[Web document revisions]
● ● ● ● ●

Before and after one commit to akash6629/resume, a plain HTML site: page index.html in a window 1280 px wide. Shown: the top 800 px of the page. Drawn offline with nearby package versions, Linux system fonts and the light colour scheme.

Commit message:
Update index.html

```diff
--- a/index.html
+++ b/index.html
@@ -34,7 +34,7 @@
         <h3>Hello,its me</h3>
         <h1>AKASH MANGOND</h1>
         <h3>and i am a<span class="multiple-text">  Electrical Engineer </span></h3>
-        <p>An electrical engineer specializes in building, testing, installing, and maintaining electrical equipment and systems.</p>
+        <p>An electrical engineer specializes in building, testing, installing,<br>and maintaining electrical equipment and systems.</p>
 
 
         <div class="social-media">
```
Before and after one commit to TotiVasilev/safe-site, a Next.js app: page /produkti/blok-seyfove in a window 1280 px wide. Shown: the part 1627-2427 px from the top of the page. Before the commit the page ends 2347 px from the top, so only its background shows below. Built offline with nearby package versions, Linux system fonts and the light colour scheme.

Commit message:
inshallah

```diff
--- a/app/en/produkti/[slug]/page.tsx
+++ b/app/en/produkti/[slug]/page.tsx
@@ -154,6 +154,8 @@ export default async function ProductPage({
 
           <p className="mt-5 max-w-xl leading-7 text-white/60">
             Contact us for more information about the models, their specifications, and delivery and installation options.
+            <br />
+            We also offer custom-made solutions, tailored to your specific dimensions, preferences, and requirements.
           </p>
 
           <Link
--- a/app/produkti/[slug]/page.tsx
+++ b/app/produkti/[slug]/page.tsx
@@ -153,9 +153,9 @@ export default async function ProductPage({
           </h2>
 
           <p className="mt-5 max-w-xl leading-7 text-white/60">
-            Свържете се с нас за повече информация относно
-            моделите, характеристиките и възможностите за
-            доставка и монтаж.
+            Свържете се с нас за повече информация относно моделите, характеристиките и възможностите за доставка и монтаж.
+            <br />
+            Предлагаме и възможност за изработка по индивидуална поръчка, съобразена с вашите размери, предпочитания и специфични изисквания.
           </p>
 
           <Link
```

● ● ● ● ●

[What this task involves]
For the records above, state how many lines contain "index", and nothing more.

[Completed task]
4